### Prompt
Using the records below, quote only the span that opens with the line containing "pictures; blank space fills up the shorter version." and closes with the line containing "Also changed, not shown: parts of 3", exactly and inclusively.

Entries taken from a collection:
• • • • •

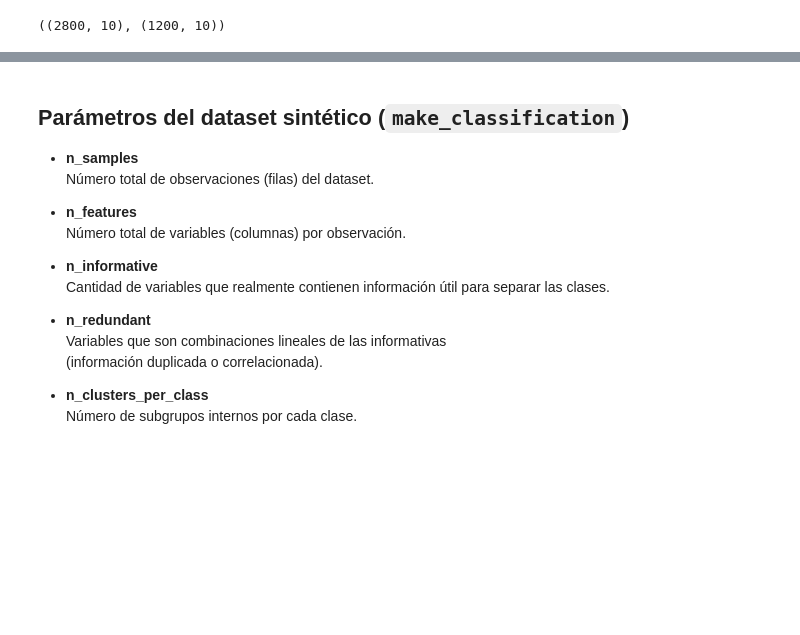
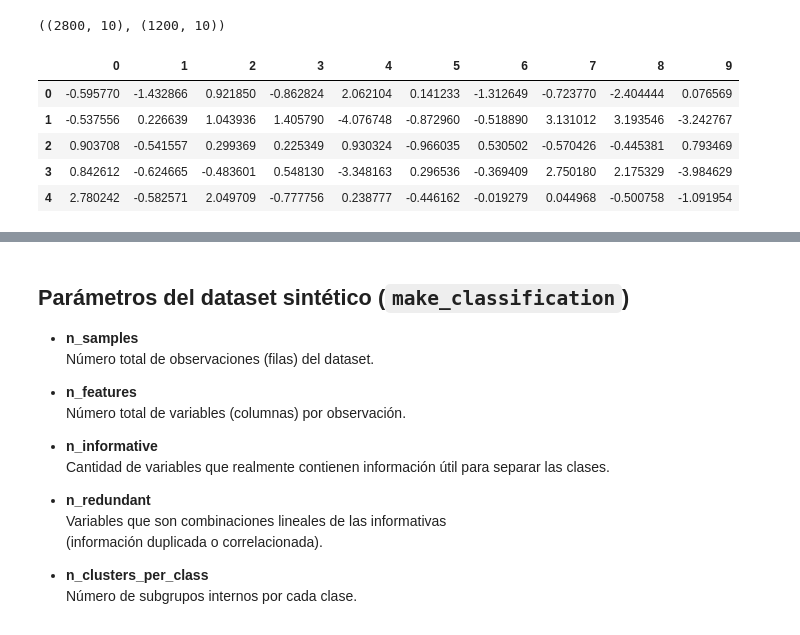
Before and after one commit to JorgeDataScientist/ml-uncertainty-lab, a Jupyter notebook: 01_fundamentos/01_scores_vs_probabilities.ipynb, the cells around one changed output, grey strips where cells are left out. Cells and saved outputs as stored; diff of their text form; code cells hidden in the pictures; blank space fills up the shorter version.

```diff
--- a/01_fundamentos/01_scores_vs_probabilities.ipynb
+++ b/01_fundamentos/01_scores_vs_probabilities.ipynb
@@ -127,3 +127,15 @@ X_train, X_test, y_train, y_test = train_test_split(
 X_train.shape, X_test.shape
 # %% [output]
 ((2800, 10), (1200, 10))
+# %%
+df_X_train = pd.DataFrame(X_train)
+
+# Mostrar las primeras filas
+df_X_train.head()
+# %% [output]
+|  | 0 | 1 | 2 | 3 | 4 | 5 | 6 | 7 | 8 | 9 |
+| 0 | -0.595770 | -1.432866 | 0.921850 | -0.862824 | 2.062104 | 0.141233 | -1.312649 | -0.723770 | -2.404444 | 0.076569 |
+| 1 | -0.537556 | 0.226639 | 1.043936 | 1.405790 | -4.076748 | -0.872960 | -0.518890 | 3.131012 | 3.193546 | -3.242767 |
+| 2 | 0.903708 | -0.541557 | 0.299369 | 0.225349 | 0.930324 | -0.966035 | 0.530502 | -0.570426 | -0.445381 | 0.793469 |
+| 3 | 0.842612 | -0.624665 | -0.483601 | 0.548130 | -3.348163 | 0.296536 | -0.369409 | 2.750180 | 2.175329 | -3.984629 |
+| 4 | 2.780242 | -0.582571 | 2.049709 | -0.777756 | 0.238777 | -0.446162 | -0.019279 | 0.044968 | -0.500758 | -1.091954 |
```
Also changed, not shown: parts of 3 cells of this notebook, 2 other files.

• • • • •

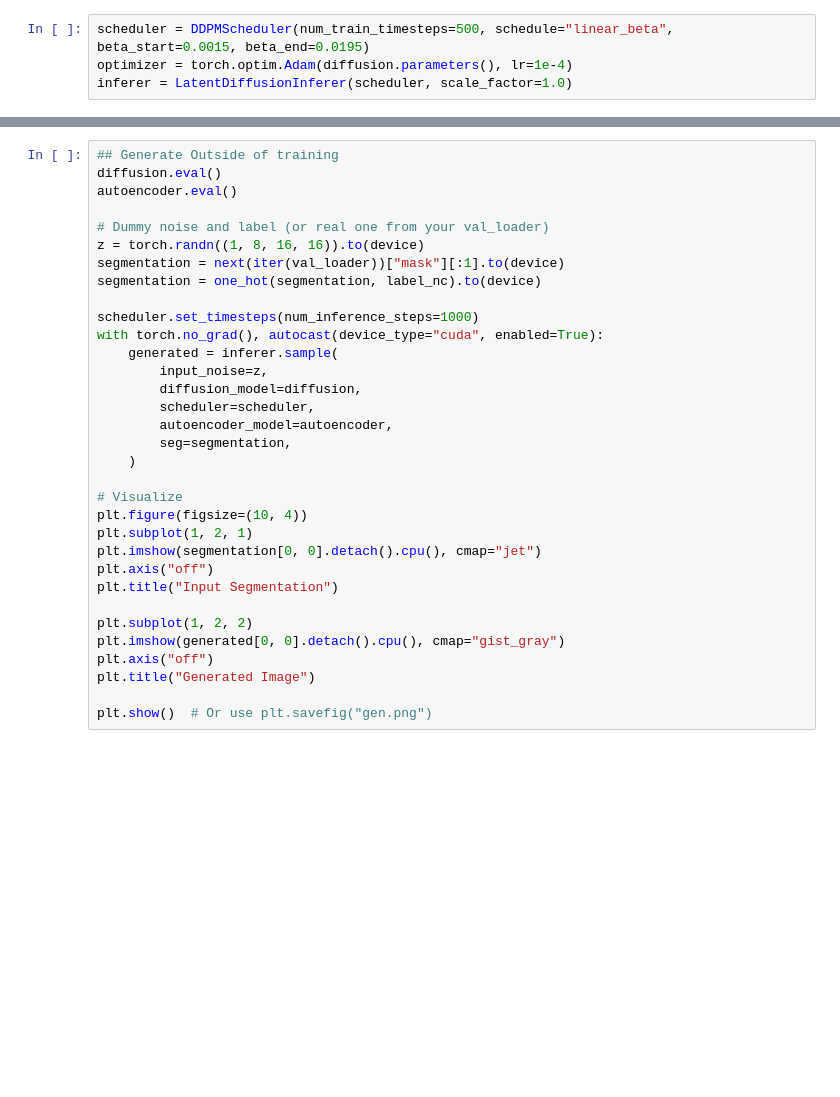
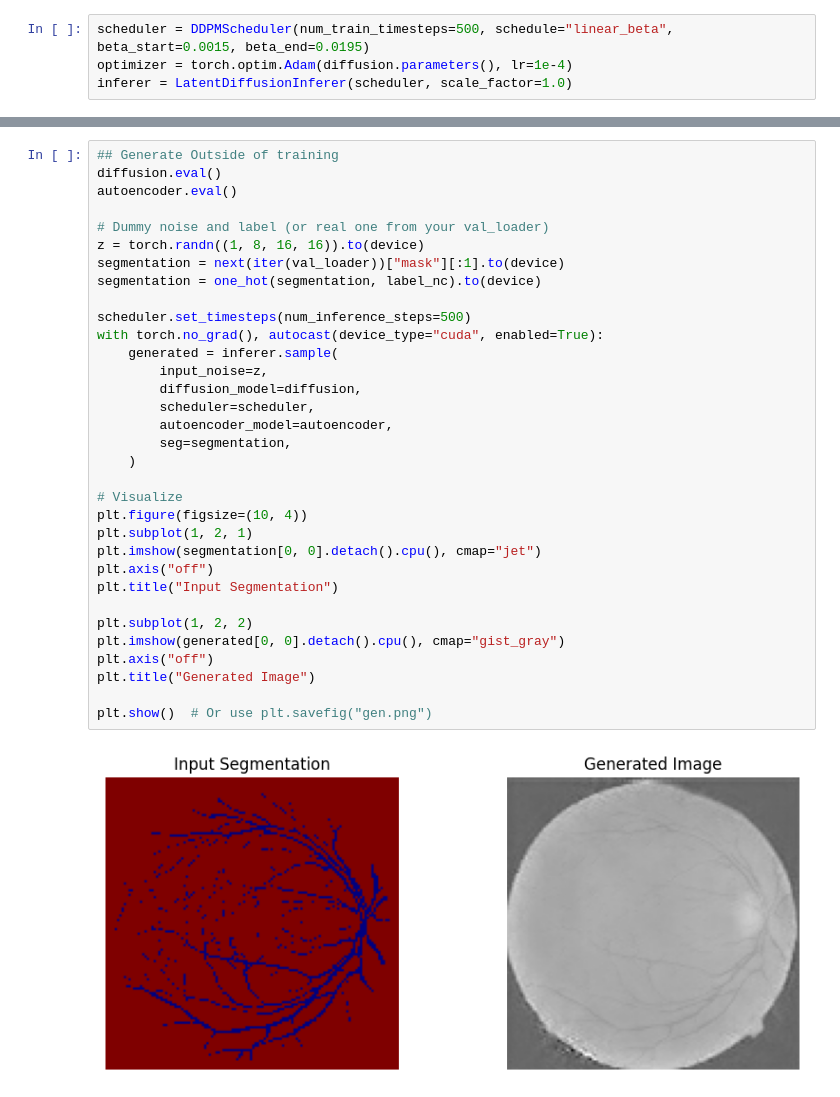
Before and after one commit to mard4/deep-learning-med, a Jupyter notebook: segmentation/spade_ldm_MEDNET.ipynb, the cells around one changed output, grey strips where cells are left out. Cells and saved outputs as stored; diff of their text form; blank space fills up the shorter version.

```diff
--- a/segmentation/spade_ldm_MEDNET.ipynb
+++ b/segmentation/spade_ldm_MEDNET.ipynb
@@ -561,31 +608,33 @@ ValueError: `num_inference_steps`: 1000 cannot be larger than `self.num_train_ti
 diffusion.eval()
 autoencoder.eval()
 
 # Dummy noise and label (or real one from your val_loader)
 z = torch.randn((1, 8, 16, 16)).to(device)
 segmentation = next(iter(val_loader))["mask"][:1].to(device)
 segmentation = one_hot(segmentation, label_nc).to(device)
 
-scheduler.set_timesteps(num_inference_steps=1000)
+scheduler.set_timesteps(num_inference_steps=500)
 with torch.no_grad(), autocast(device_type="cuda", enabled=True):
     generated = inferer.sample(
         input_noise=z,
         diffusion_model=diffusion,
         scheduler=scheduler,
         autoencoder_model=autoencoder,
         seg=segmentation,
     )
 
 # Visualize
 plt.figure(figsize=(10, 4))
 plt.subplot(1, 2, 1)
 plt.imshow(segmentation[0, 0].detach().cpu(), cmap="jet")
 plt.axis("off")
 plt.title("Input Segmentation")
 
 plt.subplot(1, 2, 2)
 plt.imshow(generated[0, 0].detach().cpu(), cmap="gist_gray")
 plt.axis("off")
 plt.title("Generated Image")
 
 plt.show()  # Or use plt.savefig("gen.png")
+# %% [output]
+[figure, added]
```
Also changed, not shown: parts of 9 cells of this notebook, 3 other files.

• • • • •

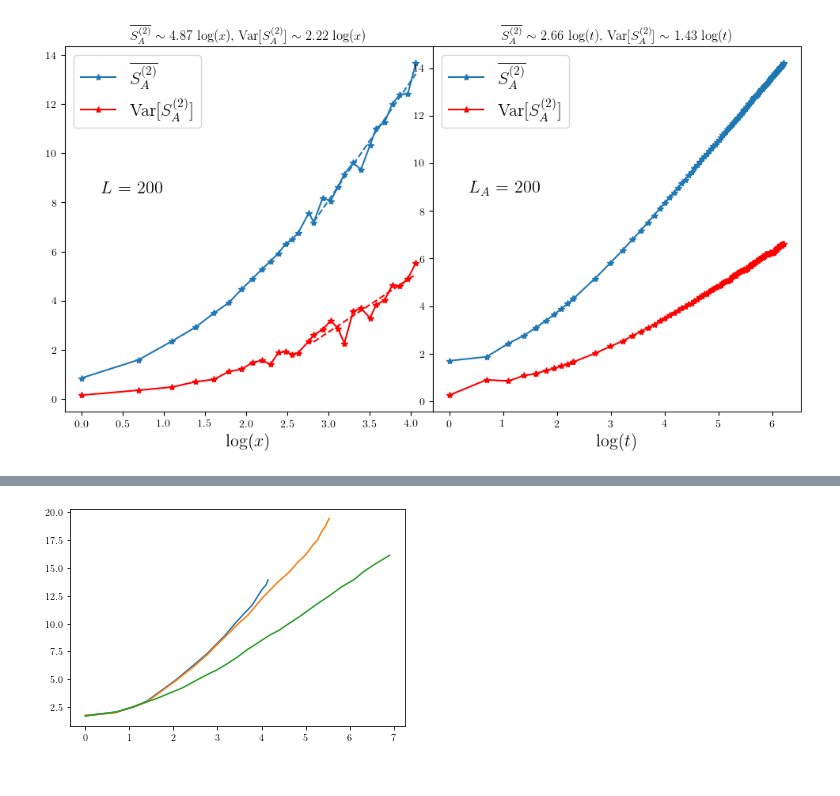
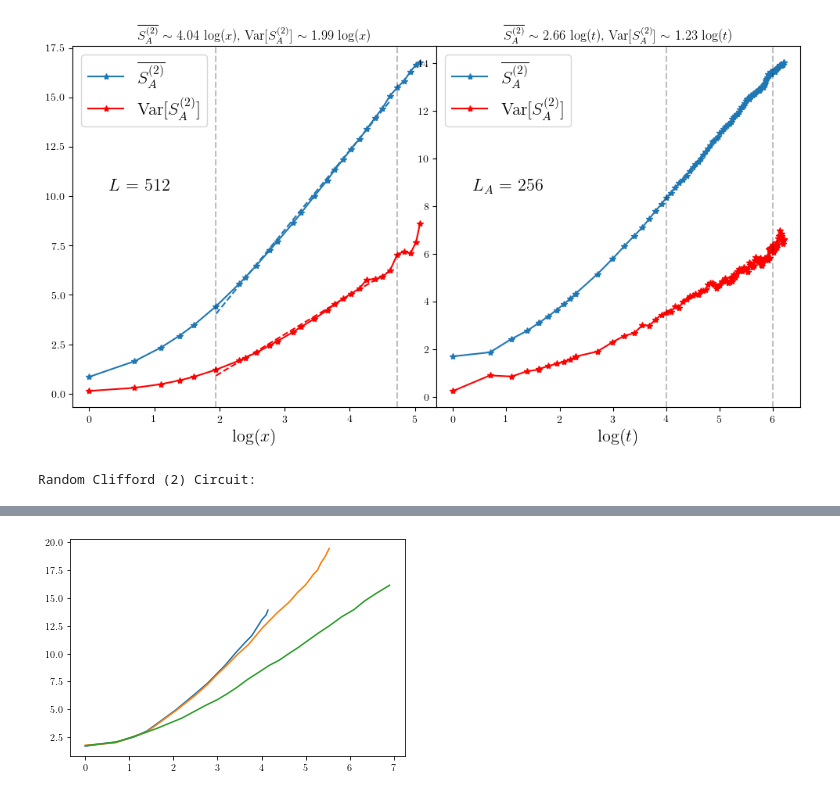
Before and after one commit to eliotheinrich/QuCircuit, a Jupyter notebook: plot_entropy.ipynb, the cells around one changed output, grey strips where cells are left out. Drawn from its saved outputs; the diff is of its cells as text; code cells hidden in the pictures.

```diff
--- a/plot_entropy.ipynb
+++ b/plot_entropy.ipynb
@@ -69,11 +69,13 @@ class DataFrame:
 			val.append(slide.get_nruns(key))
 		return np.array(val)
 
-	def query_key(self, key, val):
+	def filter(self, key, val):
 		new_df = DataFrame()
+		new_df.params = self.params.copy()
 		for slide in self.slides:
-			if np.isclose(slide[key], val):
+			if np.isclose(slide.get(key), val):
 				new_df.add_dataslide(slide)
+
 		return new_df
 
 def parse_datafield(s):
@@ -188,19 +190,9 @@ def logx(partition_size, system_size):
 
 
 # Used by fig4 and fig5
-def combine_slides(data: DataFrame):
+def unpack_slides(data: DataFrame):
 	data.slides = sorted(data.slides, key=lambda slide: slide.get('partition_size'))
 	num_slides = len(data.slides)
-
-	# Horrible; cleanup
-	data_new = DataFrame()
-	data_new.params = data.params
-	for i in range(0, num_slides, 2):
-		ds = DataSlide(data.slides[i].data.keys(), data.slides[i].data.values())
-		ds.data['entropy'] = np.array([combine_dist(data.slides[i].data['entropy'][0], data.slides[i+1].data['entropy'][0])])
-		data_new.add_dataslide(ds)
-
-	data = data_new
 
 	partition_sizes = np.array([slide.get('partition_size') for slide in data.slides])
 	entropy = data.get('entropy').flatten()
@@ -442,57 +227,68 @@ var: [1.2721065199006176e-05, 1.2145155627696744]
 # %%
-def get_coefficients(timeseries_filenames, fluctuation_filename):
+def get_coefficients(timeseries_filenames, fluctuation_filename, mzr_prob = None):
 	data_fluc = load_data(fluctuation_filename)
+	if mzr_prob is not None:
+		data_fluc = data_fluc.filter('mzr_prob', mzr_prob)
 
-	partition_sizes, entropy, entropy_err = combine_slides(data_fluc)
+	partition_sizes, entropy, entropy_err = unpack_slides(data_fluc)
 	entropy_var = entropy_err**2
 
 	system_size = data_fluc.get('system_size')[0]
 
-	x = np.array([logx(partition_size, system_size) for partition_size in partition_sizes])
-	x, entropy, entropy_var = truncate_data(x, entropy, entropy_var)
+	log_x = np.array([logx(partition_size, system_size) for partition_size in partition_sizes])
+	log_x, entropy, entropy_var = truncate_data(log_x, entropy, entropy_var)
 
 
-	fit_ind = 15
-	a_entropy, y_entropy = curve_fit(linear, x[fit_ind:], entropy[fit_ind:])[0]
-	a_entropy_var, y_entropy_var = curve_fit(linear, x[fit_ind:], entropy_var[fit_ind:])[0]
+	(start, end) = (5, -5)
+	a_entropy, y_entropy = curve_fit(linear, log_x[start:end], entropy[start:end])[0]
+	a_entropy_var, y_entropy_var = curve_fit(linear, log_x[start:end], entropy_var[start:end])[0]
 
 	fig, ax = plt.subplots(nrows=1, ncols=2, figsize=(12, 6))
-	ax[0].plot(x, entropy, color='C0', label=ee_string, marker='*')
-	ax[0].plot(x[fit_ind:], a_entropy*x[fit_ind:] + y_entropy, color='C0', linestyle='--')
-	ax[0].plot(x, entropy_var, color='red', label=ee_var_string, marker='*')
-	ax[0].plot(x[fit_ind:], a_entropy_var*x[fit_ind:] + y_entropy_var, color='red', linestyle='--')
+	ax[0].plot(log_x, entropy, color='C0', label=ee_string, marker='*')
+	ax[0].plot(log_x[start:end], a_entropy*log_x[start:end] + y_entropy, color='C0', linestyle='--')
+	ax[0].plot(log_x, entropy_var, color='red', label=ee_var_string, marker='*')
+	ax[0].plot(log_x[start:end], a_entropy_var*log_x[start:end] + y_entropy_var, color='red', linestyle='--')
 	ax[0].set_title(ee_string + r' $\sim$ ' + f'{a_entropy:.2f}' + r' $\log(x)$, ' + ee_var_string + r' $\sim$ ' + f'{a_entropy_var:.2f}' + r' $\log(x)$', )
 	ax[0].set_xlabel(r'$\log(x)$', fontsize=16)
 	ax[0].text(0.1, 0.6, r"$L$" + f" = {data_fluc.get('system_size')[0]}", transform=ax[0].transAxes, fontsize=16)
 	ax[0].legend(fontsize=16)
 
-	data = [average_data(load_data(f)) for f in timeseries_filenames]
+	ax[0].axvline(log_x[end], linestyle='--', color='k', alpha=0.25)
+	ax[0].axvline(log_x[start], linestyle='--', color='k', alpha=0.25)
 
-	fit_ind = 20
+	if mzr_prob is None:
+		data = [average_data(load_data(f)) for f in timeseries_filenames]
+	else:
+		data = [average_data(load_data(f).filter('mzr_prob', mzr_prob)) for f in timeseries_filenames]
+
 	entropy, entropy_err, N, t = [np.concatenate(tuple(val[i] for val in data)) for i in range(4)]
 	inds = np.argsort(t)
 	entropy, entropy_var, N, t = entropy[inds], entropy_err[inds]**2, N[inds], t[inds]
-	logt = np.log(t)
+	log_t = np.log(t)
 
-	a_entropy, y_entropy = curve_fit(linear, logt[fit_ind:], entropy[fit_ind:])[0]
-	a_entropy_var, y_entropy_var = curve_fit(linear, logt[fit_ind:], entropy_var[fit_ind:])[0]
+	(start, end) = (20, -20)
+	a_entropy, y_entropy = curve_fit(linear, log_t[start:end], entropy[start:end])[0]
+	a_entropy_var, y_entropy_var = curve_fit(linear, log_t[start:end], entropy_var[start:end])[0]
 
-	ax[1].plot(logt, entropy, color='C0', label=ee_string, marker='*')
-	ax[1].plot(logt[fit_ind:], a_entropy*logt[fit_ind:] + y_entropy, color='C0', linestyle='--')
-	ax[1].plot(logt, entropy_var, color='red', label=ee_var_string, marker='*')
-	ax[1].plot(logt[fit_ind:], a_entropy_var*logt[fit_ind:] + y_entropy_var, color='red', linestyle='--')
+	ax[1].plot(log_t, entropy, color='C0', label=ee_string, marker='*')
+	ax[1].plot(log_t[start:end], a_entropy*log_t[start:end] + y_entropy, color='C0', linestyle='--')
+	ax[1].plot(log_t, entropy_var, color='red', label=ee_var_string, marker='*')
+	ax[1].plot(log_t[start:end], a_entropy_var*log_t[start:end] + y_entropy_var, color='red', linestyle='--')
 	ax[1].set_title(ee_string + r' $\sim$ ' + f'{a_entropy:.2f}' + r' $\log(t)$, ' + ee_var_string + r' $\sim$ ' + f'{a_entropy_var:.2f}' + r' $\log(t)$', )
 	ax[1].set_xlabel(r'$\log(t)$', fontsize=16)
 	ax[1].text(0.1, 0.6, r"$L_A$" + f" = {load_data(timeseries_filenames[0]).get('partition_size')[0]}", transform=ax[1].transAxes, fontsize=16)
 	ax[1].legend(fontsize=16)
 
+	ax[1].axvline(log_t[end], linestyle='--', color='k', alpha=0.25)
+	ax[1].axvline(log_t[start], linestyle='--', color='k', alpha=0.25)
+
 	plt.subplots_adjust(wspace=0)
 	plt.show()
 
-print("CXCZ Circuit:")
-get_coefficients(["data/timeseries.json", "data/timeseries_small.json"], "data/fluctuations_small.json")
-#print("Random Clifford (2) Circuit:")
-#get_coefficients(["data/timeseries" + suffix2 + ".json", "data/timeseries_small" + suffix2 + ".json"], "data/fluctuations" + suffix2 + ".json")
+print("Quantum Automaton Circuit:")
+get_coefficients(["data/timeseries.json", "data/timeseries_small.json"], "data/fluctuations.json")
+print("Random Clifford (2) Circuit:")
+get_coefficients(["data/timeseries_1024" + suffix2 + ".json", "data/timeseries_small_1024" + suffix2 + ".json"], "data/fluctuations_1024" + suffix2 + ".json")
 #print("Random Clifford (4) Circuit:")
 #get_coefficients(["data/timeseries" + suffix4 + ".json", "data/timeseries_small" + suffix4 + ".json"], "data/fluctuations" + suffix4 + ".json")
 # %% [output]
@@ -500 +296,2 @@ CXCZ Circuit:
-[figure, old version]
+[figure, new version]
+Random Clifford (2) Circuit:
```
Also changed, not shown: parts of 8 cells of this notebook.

• • • • •

### Written reply
Before and after one commit to JorgeDataScientist/ml-uncertainty-lab, a Jupyter notebook: 01_fundamentos/01_scores_vs_probabilities.ipynb, the cells around one changed output, grey strips where cells are left out. Cells and saved outputs as stored; diff of their text form; code cells hidden in the pictures; blank space fills up the shorter version.

```diff
--- a/01_fundamentos/01_scores_vs_probabilities.ipynb
+++ b/01_fundamentos/01_scores_vs_probabilities.ipynb
@@ -127,3 +127,15 @@ X_train, X_test, y_train, y_test = train_test_split(
 X_train.shape, X_test.shape
 # %% [output]
 ((2800, 10), (1200, 10))
+# %%
+df_X_train = pd.DataFrame(X_train)
+
+# Mostrar las primeras filas
+df_X_train.head()
+# %% [output]
+|  | 0 | 1 | 2 | 3 | 4 | 5 | 6 | 7 | 8 | 9 |
+| 0 | -0.595770 | -1.432866 | 0.921850 | -0.862824 | 2.062104 | 0.141233 | -1.312649 | -0.723770 | -2.404444 | 0.076569 |
+| 1 | -0.537556 | 0.226639 | 1.043936 | 1.405790 | -4.076748 | -0.872960 | -0.518890 | 3.131012 | 3.193546 | -3.242767 |
+| 2 | 0.903708 | -0.541557 | 0.299369 | 0.225349 | 0.930324 | -0.966035 | 0.530502 | -0.570426 | -0.445381 | 0.793469 |
+| 3 | 0.842612 | -0.624665 | -0.483601 | 0.548130 | -3.348163 | 0.296536 | -0.369409 | 2.750180 | 2.175329 | -3.984629 |
+| 4 | 2.780242 | -0.582571 | 2.049709 | -0.777756 | 0.238777 | -0.446162 | -0.019279 | 0.044968 | -0.500758 | -1.091954 |
```
Also changed, not shown: parts of 3 cells of this notebook, 2 other files.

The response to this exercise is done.